Three main configuration files, /etc/exports, /etc/hosts.allow, and /etc/hosts.deny, will need to be configured for NFS server.
Configuration involves editing files, adjusting contents and saving changes. Any editor, like nano can be used.
An entry in /etc/exports will usually look like this:
directory machine1(option11,option12) machine2(option21,option22)
- the directory that you want to share
- machine1 and machine2
- client machines that will have access to the directory
- ro - the directory is shared read only,
- rw - the client machine will have read and write access to the directory.
Here's a working example below.
A typical setup for /etc/exports might look like this:
/usr/local 192.168.0.1(ro) 192.168.0.2(ro) /home 192.168.0.1(rw) 192.168.0.2(rw)
Here we are sharing /usr/local read-only to slave1 with ip 192.168.0.1 and slave2 with ip 192.168.0.2.
/etc/hosts.allow and /etc/hosts.deny
These two files specify which computers on the network can use services on your machine.
The first step in doing this is to add the followng entry to /etc/hosts.deny:
Secondly, you need to add an entry to hosts.allow to give any hosts access that you want to have access.
service: host [or network/netmask] , host [or network/netmask]
Host is IP address of a potential client.
Assuming the setup is as above, the only things to do is to allow access to slave1.foo.com and slave2.foo.com. Assumption is made that the IP addresses of these machines are 192.168.0.1 and 192.168.0.2, respectively. A following entry could be added to /etc/hosts.allow:
portmap: 192.168.0.1 , 192.168.0.2
Once configuration is set, NFS services can be started up and remote system's file will be available with permissions set in above configuration files.
NFS depends on the portmapper daemon, either called portmap or rpc.portmap.
It will need to be started first. It should be located in /sbin but is sometimes in /usr/sbin. Most recent Linux distributions start this daemon in the boot scripts, but it is worth checking that it is running before you begin working with NFS (just type ps aux | grep portmap).
For RedHat related distributions use following commands below from account's shell prompt:
/etc/init.d/portmap start /etc/init.d/nfs start

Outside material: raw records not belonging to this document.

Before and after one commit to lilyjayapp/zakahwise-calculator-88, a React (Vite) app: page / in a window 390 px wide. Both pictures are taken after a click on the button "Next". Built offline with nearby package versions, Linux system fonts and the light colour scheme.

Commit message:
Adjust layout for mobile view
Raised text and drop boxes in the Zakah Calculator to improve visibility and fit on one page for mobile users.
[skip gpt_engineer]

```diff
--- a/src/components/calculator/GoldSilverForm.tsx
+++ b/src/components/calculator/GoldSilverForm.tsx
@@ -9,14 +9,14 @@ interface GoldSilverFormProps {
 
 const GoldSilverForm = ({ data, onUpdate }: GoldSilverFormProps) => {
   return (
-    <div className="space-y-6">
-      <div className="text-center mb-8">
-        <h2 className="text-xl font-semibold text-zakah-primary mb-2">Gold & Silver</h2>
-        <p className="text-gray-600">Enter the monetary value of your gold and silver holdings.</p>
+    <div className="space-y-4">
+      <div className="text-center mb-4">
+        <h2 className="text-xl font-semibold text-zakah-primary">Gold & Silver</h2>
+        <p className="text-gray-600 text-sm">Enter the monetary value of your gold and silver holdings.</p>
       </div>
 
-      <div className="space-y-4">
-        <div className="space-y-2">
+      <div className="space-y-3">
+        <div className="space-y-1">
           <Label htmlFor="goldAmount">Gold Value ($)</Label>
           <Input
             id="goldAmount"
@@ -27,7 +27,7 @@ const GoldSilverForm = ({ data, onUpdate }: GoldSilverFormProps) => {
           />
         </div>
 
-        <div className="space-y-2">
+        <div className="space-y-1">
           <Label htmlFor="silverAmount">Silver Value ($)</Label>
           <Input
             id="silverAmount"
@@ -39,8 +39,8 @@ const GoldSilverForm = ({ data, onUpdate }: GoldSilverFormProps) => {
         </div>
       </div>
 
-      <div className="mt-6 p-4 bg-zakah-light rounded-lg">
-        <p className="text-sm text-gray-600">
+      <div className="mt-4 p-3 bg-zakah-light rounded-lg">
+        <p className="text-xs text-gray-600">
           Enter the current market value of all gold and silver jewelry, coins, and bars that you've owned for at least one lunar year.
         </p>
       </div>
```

After executing these commands your system's ready for NFS services.
Verifying that NFS is running
After executing command rpcinfo quota you should get something similar:
program vers proto port 100000 2 tcp 111 portmapper 100000 2 udp 111 portmapper 100011 1 udp 749 rquotad 100011 2 udp 749 rquotad 100005 1 udp 759 mountd 100005 1 tcp 761 mountd 100005 2 udp 764 mountd 100005 2 tcp 766 mountd 100005 3 udp 769 mountd 100005 3 tcp 771 mountd 100003 2 udp 2049 nfs 100003 3 udp 2049 nfs 300019 1 tcp 830 amd 300019 1 udp 831 amd 100024 1 udp 944 status 100024 1 tcp 946 status 100021 1 udp 1042 nlockmgr 100021 3 udp 1042 nlockmgr 100021 4 udp 1042 nlockmgr 100021 1 tcp 1629 nlockmgr 100021 3 tcp 1629 nlockmgr 100021 4 tcp 1629 nlockmgr
Making Changes to /etc/exports later on
If you need to change your /etc/exports file, the changes you make may not take effect immediately. You should run the command exportfs -ra to force nfsd to re-read the /etc/exports file. If you can't find the exportfs command, then you can kill nfsd with the -HUP flag.